__PROBLEM DESCRIPTION__.
Gather all lines in the entries that include the word "architecture".

__EXTRACTED ENTRIES__.

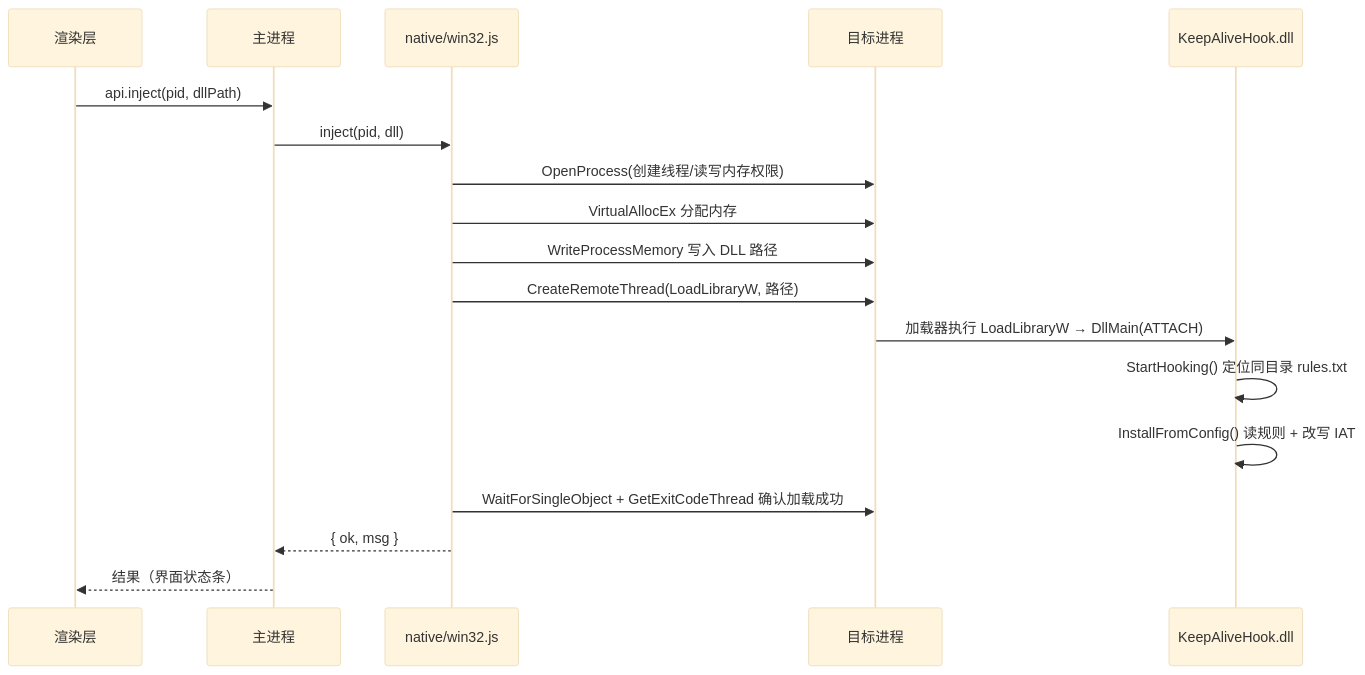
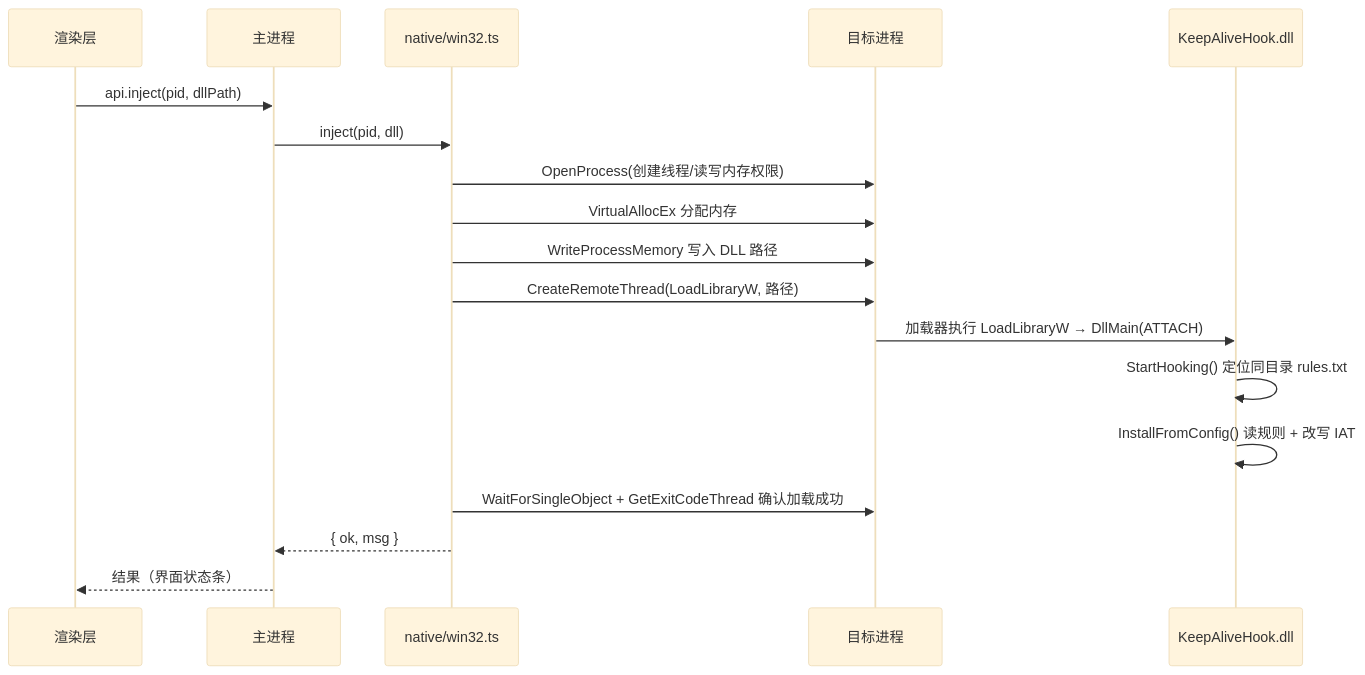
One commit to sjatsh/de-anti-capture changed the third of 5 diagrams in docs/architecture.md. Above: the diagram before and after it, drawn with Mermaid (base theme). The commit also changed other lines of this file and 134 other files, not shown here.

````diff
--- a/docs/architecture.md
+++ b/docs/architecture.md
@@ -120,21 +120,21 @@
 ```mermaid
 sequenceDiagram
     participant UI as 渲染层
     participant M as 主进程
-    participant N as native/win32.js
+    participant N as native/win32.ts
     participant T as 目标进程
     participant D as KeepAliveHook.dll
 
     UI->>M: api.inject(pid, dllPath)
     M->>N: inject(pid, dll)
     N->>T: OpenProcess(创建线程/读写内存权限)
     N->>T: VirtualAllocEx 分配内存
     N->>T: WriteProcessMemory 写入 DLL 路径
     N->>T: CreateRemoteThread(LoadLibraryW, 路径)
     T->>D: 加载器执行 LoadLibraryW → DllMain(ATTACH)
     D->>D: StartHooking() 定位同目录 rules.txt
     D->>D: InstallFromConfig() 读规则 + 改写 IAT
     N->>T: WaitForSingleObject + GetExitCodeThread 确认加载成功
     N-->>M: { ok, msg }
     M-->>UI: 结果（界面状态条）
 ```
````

__TASK SOLUTION__.
One commit to sjatsh/de-anti-capture changed the third of 5 diagrams in docs/architecture.md. Above: the diagram before and after it, drawn with Mermaid (base theme). The commit also changed other lines of this file and 134 other files, not shown here.
--- a/docs/architecture.md
+++ b/docs/architecture.md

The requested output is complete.